Spot each line in the data below containing "const" and copy it.

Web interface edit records
··········

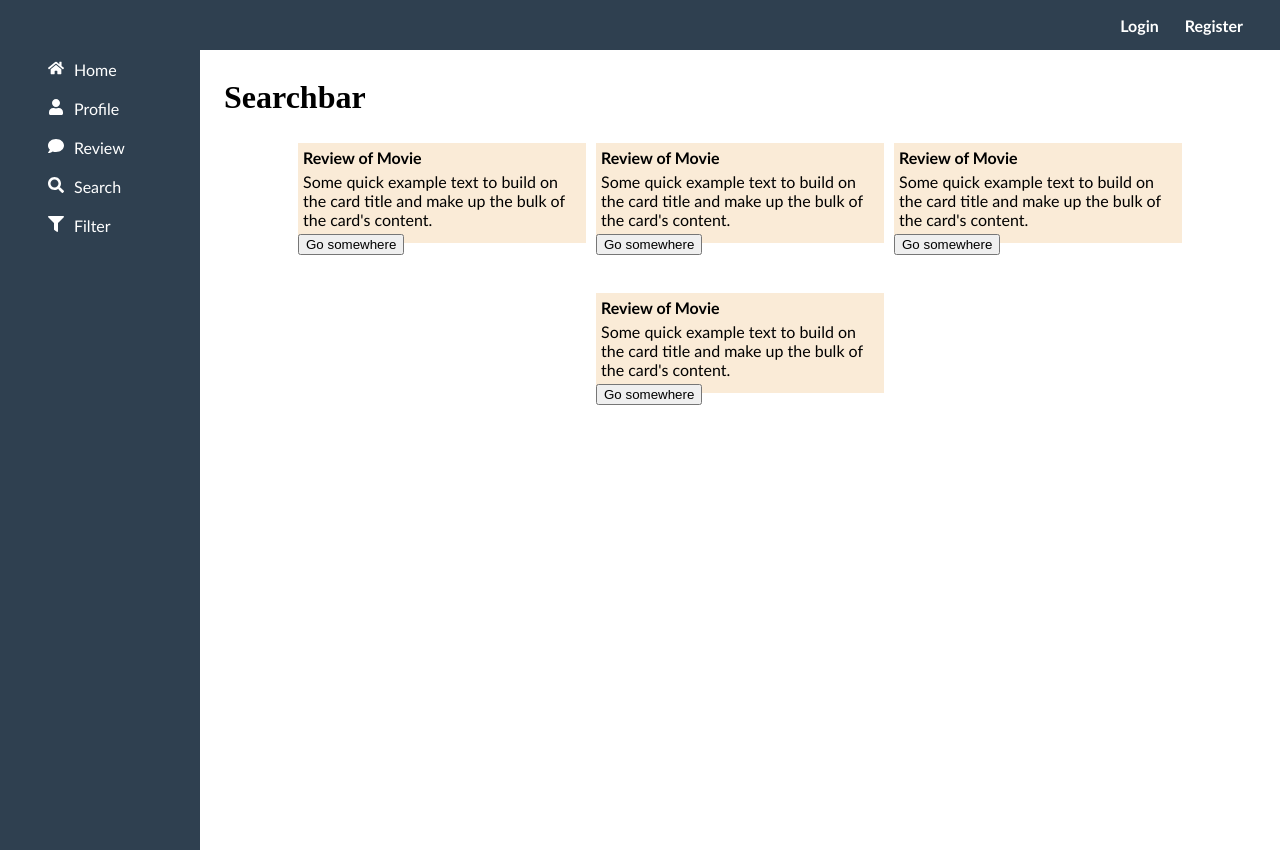
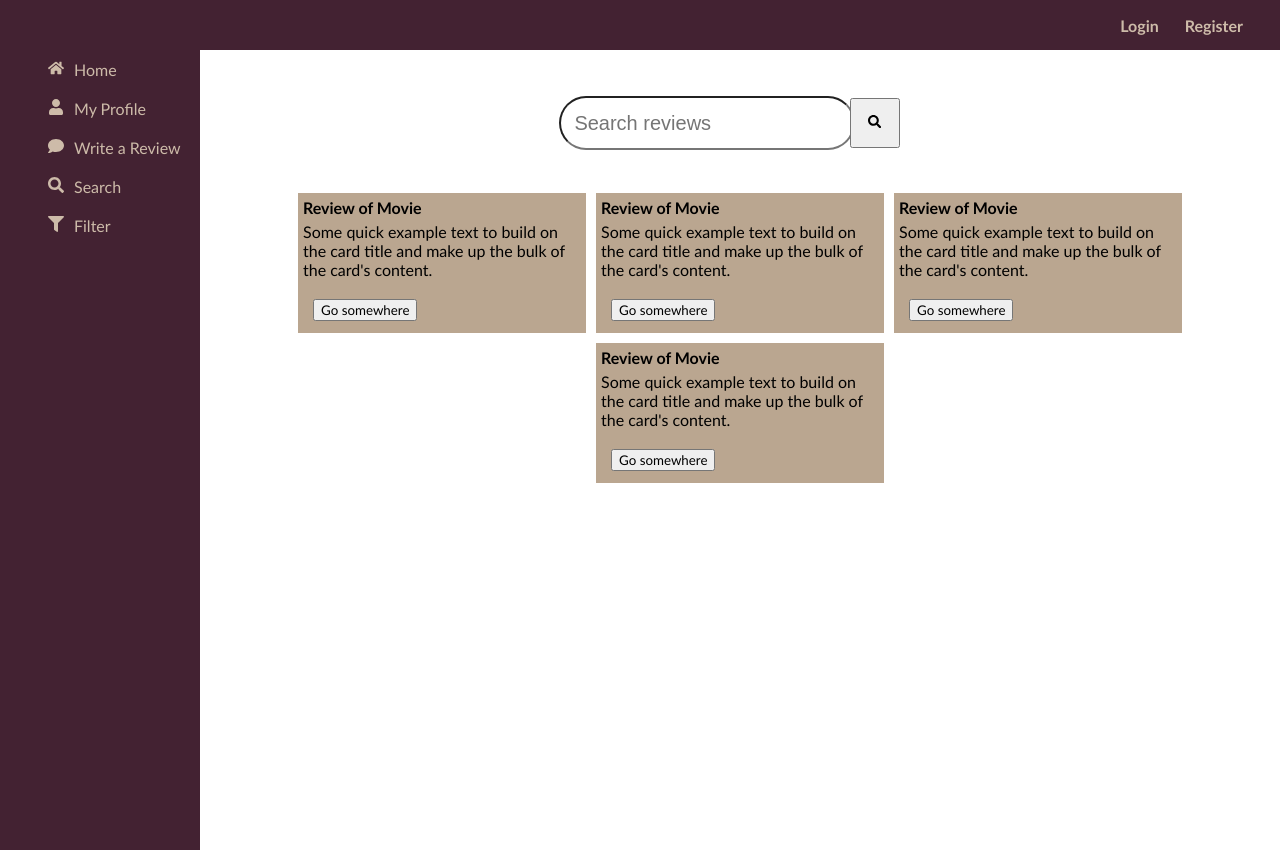
Before and after one commit to April-2022-LC-LiftOff/PyramidBuilders, a React (Create React App) app in the folder frontend/: page / in a window 1280 px wide. Built offline with nearby package versions, Linux system fonts and the light colour scheme.

Commit message:
added searchbar with submit icon; updated color cheme

```diff
--- a/frontend/src/components/Sidebar/Sidebar.css
+++ b/frontend/src/components/Sidebar/Sidebar.css
@@ -3,7 +3,7 @@
 .Sidebar {
 	height: 100%;
 	min-width: 200px;
-	background-color: #2f4050;
+	background-color: #432232;
 	justify-content: center;
 }
 
@@ -16,7 +16,7 @@
 .sidebar_li {
 	margin-left: 10%;
 	display: flex;
-	color: white;
+	color: #cdbba9;
 	align-items: center;
 	font-family: "Trebuchet MS", "Lucida Sans Unicode", "Lucida Grande",
 		"Lucida Sans", Arial, sans-serif;
@@ -24,11 +24,11 @@
 
 .sidebar_li:hover {
 	cursor: pointer;
-	background-color: #293846;
+	background-color: #1a0d1f;
 }
 
 .sidebar_li:active {
-	background-color: #293846;
+	background-color: #1a0d1f;
 }
 
 .icon {
--- a/frontend/src/components/Sidebar/Sidebar.js
+++ b/frontend/src/components/Sidebar/Sidebar.js
@@ -25,7 +25,7 @@ function Sidebar() {
               <FaIcons.FaUser/>
             </span>
             <span className="title"><Link to="/profile">
-              Profile
+              My Profile
             </Link></span>
           </div>
         </li>
@@ -35,7 +35,7 @@ function Sidebar() {
               <FaIcons.FaComment />
             </span>
             <span className="title"><Link to="/review">
-              Review
+              Write a Review
             </Link></span>
           </div>
         </li>
--- a/frontend/src/components/Topbar/Topbar.css
+++ b/frontend/src/components/Topbar/Topbar.css
@@ -2,7 +2,7 @@
 
 .topbar {
 	height: var(--nav-size);
-	background-color: #2f4050;
+	background-color: #432232;
 	padding: 0 1rem;
 }
 
@@ -20,7 +20,7 @@
 	margin-right: 16px;
 	display: flex;
 	flex-direction: row;
-	color: white;
+	color: #cdbba9;
 	justify-content: center;
 	align-items: center;
 	font-family: "Trebuchet MS", "Lucida Sans Unicode", "Lucida Grande",
--- a/frontend/src/components/contentPages/Home.js
+++ b/frontend/src/components/contentPages/Home.js
@@ -1,6 +1,9 @@
 import React from "react";
 import Card from "react-bootstrap/Card";
 import Button from 'react-bootstrap/Button';
+import * as FaIcons from 'react-icons/fa';
+import Form from 'react-bootstrap/Form'
+
 import './pages.css';
 
 const Home = () => {
@@ -10,7 +13,14 @@ const Home = () => {
 		<div className="page">
 
 			<div>
-				<h1>Searchbar</h1>
+			<Form className="searchContainer">
+				<Form.Group>
+					<Form.Control className="searchInput" type="text" placeholder="Search reviews" />
+				</Form.Group>
+				<Button id="searchIcon" variant="primary" type="submit">
+					<FaIcons.FaSearch />
+				</Button>
+			</Form>
 			</div>
 
 
@@ -19,24 +29,24 @@ const Home = () => {
 			<Card className="item" style={{ width: '18rem' }}>
 				<Card.Title id="title">Review of Movie</Card.Title>
 				<Card.Body id="body"> Some quick example text to build on the card title and make up the bulk of the card's content.</Card.Body>
-				<Button variant="primary">Go somewhere</Button>
+				<Button id="button" variant="primary">Go somewhere</Button>
 			</Card>
 
 			<Card className="item" style={{ width: '18rem' }}>
 				<Card.Title id="title">Review of Movie</Card.Title>
 				<Card.Body id="body"> Some quick example text to build on the card title and make up the bulk of the card's content.</Card.Body>
-				<Button variant="primary">Go somewhere</Button>
+				<Button id="button" variant="primary">Go somewhere</Button>
 			</Card>
 
 			<Card className="item" style={{ width: '18rem' }}>
 				<Card.Title id="title">Review of Movie</Card.Title>
 				<Card.Body id="body"> Some quick example text to build on the card title and make up the bulk of the card's content.</Card.Body>
-				<Button variant="primary">Go somewhere</Button>
+				<Button id="button" variant="primary">Go somewhere</Button>
 			</Card>
 			<Card className="item" style={{ width: '18rem' }}>
 				<Card.Title id="title">Review of Movie</Card.Title>
 				<Card.Body id="body"> Some quick example text to build on the card title and make up the bulk of the card's content.</Card.Body>
-				<Button variant="primary">Go somewhere</Button>
+				<Button id="button" variant="primary">Go somewhere</Button>
 			</Card>
 
 			</div>
--- a/frontend/src/components/contentPages/pages.css
+++ b/frontend/src/components/contentPages/pages.css
@@ -8,7 +8,7 @@
 	flex-grow: 1;
 }
 .bar {
-	background-color: "#2160A0";
+	background-color: #432232;
 }
 .menuButton {
 	margin-right: spacing(3);
@@ -72,9 +72,9 @@
 
 .item {
 	width: 100px;
-	height: 100px;
+	height: 140px;
 	margin: 5px;
-	background: #FAEBD7;
+	background: #baa690;
 }
 
 #title {
@@ -89,3 +89,34 @@
 	font-family: "Trebuchet MS", "Lucida Sans Unicode", "Lucida Grande",
 		"Lucida Sans", Arial, sans-serif;
 }
+
+#button {
+	margin: 15px;
+	font-family: "Trebuchet MS", "Lucida Sans Unicode", "Lucida Grande",
+		"Lucida Sans", Arial, sans-serif;
+}
+
+.searchContainer {
+	display: flex;
+	margin: 5px;
+	justify-content: center;
+	align-items: center;
+}
+
+
+.searchInput {
+	margin: 5%;
+	padding: 5%;
+	border-radius: 100px;
+	font-size: 1.25rem;
+	margin-left: 5%;
+	flex: 70%;
+}
+
+#searchIcon {
+	margin: 35px;
+	height: 50px;
+	width: 50px;
+	padding: 10px;
+	place-items: center;
+}
```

··········

Output for this exercise
 const Home = () => {
@@ -10,7 +13,14 @@ const Home = () => {
@@ -19,24 +29,24 @@ const Home = () => {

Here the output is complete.